[Kevin Darrah] is risking the nerves on his index finger to learn about ESD protection. Armed with a white pair of socks, a microfiber couch, and a nylon carpet, like a wizard from a book he summons electricity from his very hands (after a shuffle around the house). His energy focused on a sacrificial 2N7000 small signal MOSFET.
So what happens to a circuit when you shock it? Does it instantly die in a dramatic movie fashion: smoke billowing towards the roof, sirens in the distance? [Kevin] set up a simple circuit to show the truth. It’s got a button, a MOSFET, an LED, and some vitamins. When you press the button the light turns off.
He shuffles a bit, and with a mini thunderclap, electrocutes the MOSFET. After the discharge the MOSFET doesn’t turn the light off all the way. A shocking development.
So how does one protect against these dark energies out to destroy a circuit. Energies that can seemingly be summoned by anyone with a Walmart gift card? How does someone clamp down on this evil?
[Kevin] shows us how two diodes and a resistor can be used to shunt the high voltage from the electrostatic discharge away from the sensitive components. He also experimentally verifies and elucidates on the purpose of each. The resistor does nothing by itself, it’s there to protect the diodes. The diodes are there to protect the MOSFET.
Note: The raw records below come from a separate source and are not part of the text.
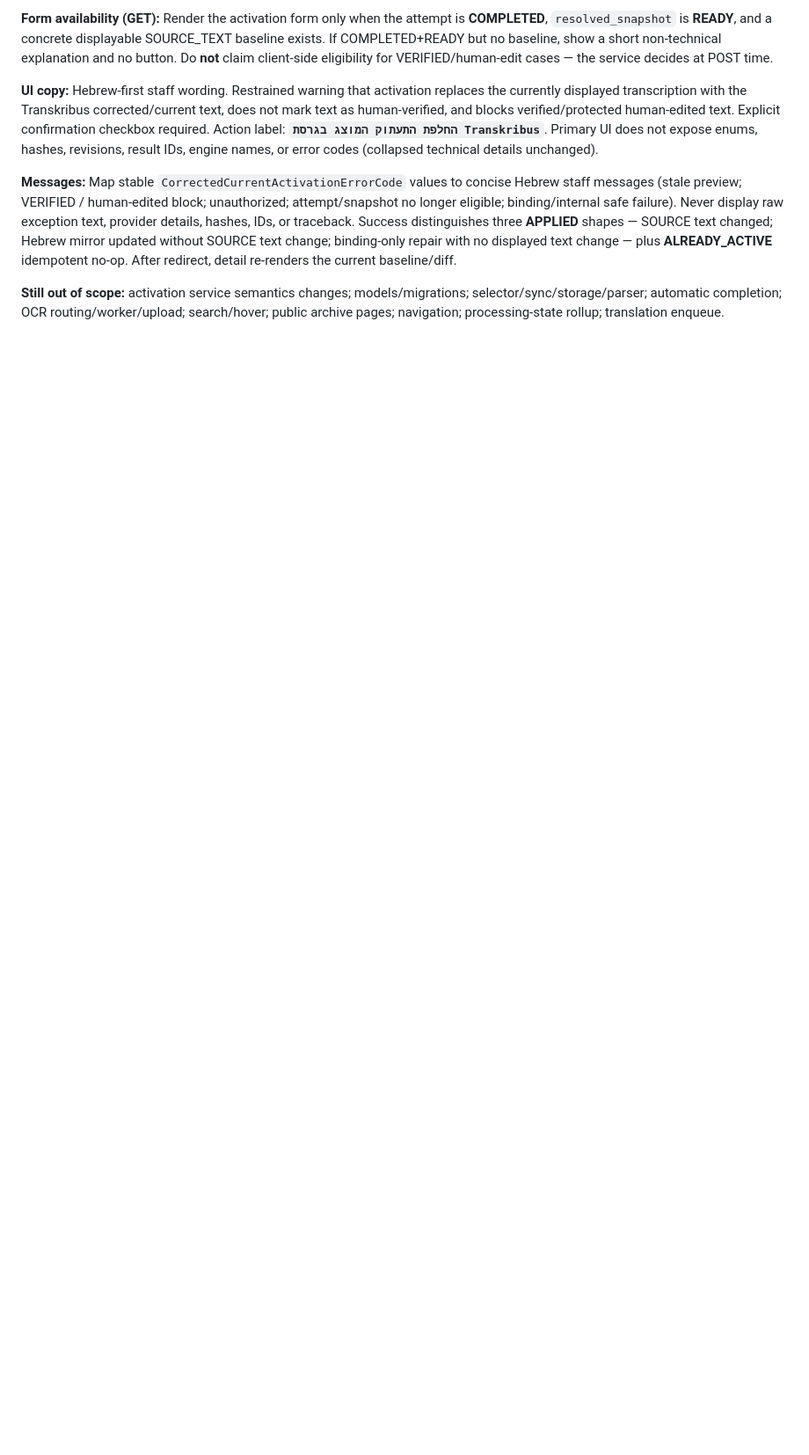
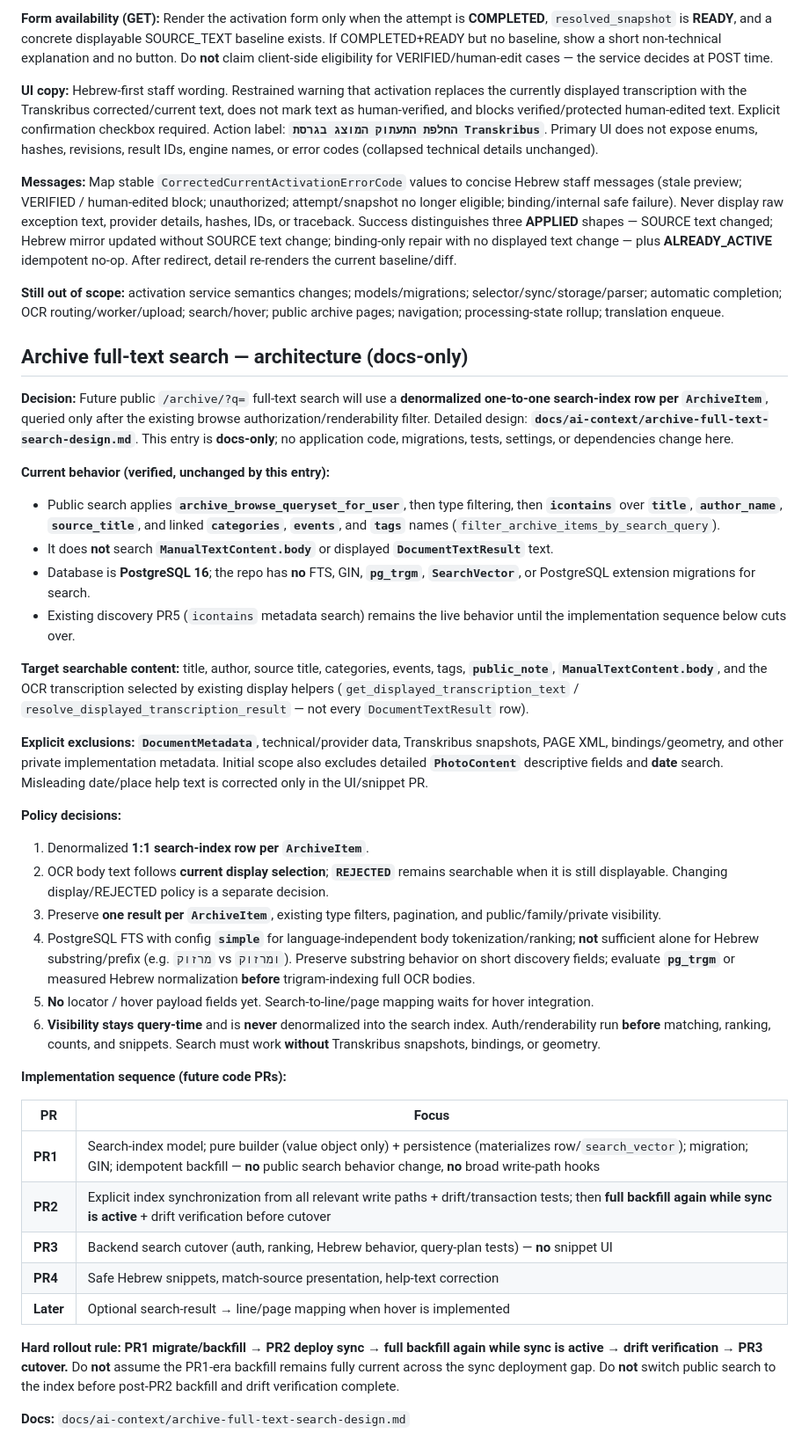
Before and after one commit to Yael-Shi/VS_Archive, a Markdown page: docs/ai-context/decision-log.md, the part around the change. Shown at 88% size. Rendered like a GitHub page; blank space fills up the shorter version.

Commit message:
Document archive full-text search architecture

```diff
--- a/docs/ai-context/decision-log.md
+++ b/docs/ai-context/decision-log.md
@@ -1792,3 +1792,41 @@ Content-Type: `application/xml` via `put_object_bytes`.
 **Messages:** Map stable `CorrectedCurrentActivationErrorCode` values to concise Hebrew staff messages (stale preview; VERIFIED / human-edited block; unauthorized; attempt/snapshot no longer eligible; binding/internal safe failure). Never display raw exception text, provider details, hashes, IDs, or traceback. Success distinguishes three **APPLIED** shapes — SOURCE text changed; Hebrew mirror updated without SOURCE text change; binding-only repair with no displayed text change — plus **ALREADY_ACTIVE** idempotent no-op. After redirect, detail re-renders the current baseline/diff.
 
 **Still out of scope:** activation service semantics changes; models/migrations; selector/sync/storage/parser; automatic completion; OCR routing/worker/upload; search/hover; public archive pages; navigation; processing-state rollup; translation enqueue.
+
+## Archive full-text search — architecture (docs-only)
+
+**Decision:** Future public `/archive/?q=` full-text search will use a **denormalized one-to-one search-index row per `ArchiveItem`**, queried only after the existing browse authorization/renderability filter. Detailed design: **`docs/ai-context/archive-full-text-search-design.md`**. This entry is **docs-only**; no application code, migrations, tests, settings, or dependencies change here.
+
+**Current behavior (verified, unchanged by this entry):**
+
+- Public search applies **`archive_browse_queryset_for_user`**, then type filtering, then **`icontains`** over **`title`**, **`author_name`**, **`source_title`**, and linked **`categories`**, **`events`**, and **`tags`** names (`filter_archive_items_by_search_query`).
+- It does **not** search **`ManualTextContent.body`** or displayed **`DocumentTextResult`** text.
+- Database is **PostgreSQL 16**; the repo has **no** FTS, GIN, **`pg_trgm`**, **`SearchVector`**, or PostgreSQL extension migrations for search.
+- Existing discovery PR5 (`icontains` metadata search) remains the live behavior until the implementation sequence below cuts over.
+
+**Target searchable content:** title, author, source title, categories, events, tags, **`public_note`**, **`ManualTextContent.body`**, and the OCR transcription selected by existing display helpers (`get_displayed_transcription_text` / `resolve_displayed_transcription_result` — not every `DocumentTextResult` row).
+
+**Explicit exclusions:** **`DocumentMetadata`**, technical/provider data, Transkribus snapshots, PAGE XML, bindings/geometry, and other private implementation metadata. Initial scope also excludes detailed **`PhotoContent`** descriptive fields and **date** search. Misleading date/place help text is corrected only in the UI/snippet PR.
+
+**Policy decisions:**
+
+1. Denormalized **1:1 search-index row per `ArchiveItem`**.
+2. OCR body text follows **current display selection**; **`REJECTED`** remains searchable when it is still displayable. Changing display/REJECTED policy is a separate decision.
+3. Preserve **one result per `ArchiveItem`**, existing type filters, pagination, and public/family/private visibility.
+4. PostgreSQL FTS with config **`simple`** for language-independent body tokenization/ranking; **not** sufficient alone for Hebrew substring/prefix (e.g. `מרזוק` vs `ומרזוק`). Preserve substring behavior on short discovery fields; evaluate **`pg_trgm`** or measured Hebrew normalization **before** trigram-indexing full OCR bodies.
+5. **No** locator / hover payload fields yet. Search-to-line/page mapping waits for hover integration.
+6. **Visibility stays query-time** and is **never** denormalized into the search index. Auth/renderability run **before** matching, ranking, counts, and snippets. Search must work **without** Transkribus snapshots, bindings, or geometry.
+
+**Implementation sequence (future code PRs):**
+
+| PR | Focus |
+|----|--------|
+| **PR1** | Search-index model; pure builder (value object only) + persistence (materializes row/`search_vector`); migration; GIN; idempotent backfill — **no** public search behavior change, **no** broad write-path hooks |
+| **PR2** | Explicit index synchronization from all relevant write paths + drift/transaction tests; then **full backfill again while sync is active** + drift verification before cutover |
+| **PR3** | Backend search cutover (auth, ranking, Hebrew behavior, query-plan tests) — **no** snippet UI |
+| **PR4** | Safe Hebrew snippets, match-source presentation, help-text correction |
+| **Later** | Optional search-result → line/page mapping when hover is implemented |
+
+**Hard rollout rule:** **PR1 migrate/backfill → PR2 deploy sync → full backfill again while sync is active → drift verification → PR3 cutover.** Do **not** assume the PR1-era backfill remains fully current across the sync deployment gap. Do **not** switch public search to the index before post-PR2 backfill and drift verification complete.
+
+**Docs:** `docs/ai-context/archive-full-text-search-design.md`
```
Also changed, not shown: docs/ai-context/archive-full-text-search-design.md (added, +305 -0 lines).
In the end he had a circuit that could withstand the most vigorous shuffling, cotton socks against nylon carpeting, across his floor. It could withstand the mighty electric charge that only a grown man jumping on his couch can summon. Powerful magics indeed. Video after the break.